(EXERCISE AIM)
An exact copy of every entry is the answer here, with no pictures.

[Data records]

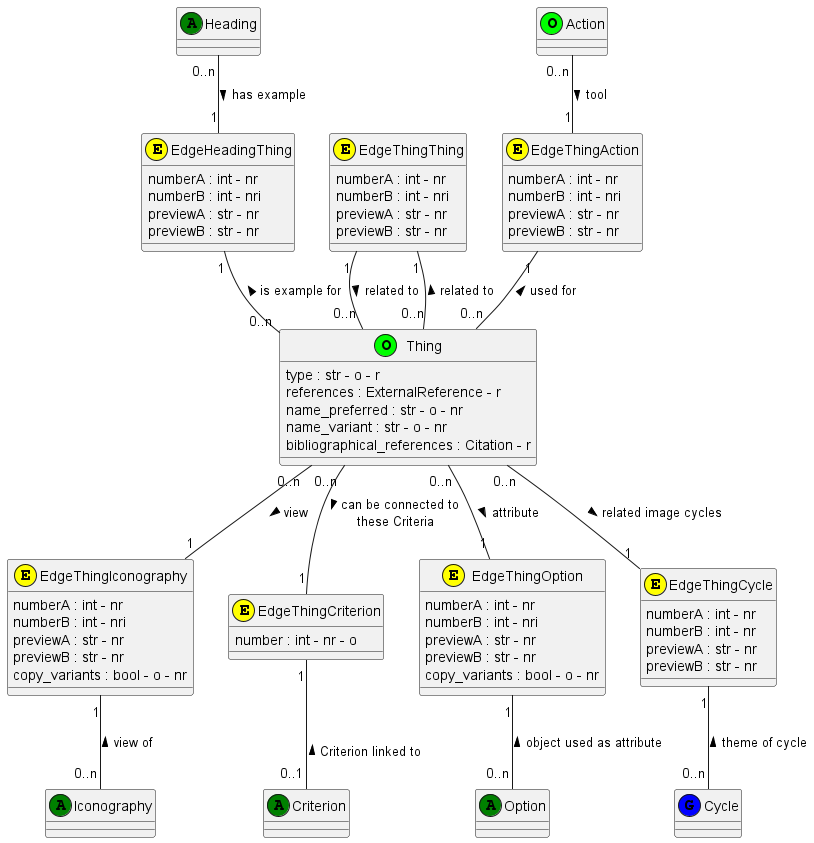
This is documentation/class_diagrams/Thing.png from tmasch/bpf_be, a PlantUML export, as it was before one commit.
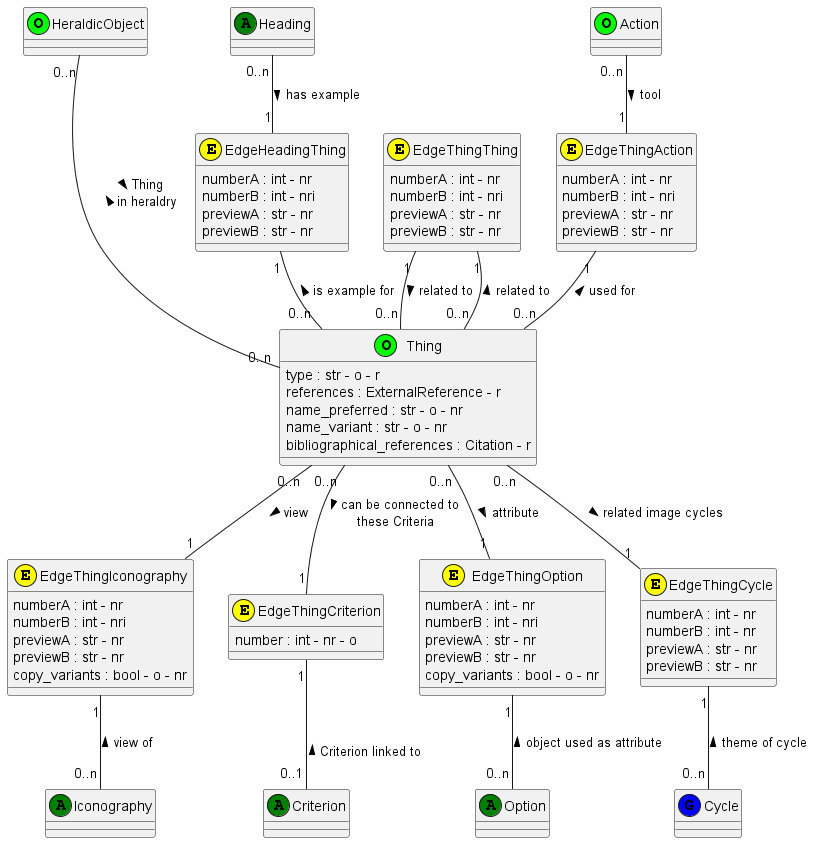
The same diagram one commit later.

Change to the diagram source:
```diff
@@ -18,6 +18,8 @@
 class Option <<(A,green)>>
 
 class Cycle <<(G,blue)>>
+
+class HeraldicObject <<(O,lime)>>
 
 class EdgeHeadingThing <<(E,yellow)>>
 EdgeHeadingThing : numberA : int - nr
@@ -82,6 +84,7 @@
 Thing "0..n" -- "1" EdgeThingCycle : related image cycles >
 EdgeThingCycle "1" -- "0..n" Cycle : theme of cycle <
 
+HeraldicObject "0..n" --- "0..n" Thing: > Thing \n in heraldry <
 
 
 @enduml
```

(FINISHED TASK)
This is documentation/class_diagrams/Thing.png from tmasch/bpf_be, a PlantUML export, as it was before one commit.
The same diagram one commit later.

Change to the diagram source:
```diff
@@ -18,6 +18,8 @@
 class Option <<(A,green)>>
 
 class Cycle <<(G,blue)>>
+
+class HeraldicObject <<(O,lime)>>
 
 class EdgeHeadingThing <<(E,yellow)>>
 EdgeHeadingThing : numberA : int - nr
@@ -82,6 +84,7 @@
 Thing "0..n" -- "1" EdgeThingCycle : related image cycles >
 EdgeThingCycle "1" -- "0..n" Cycle : theme of cycle <
 
+HeraldicObject "0..n" --- "0..n" Thing: > Thing \n in heraldry <
 
 
 @enduml
```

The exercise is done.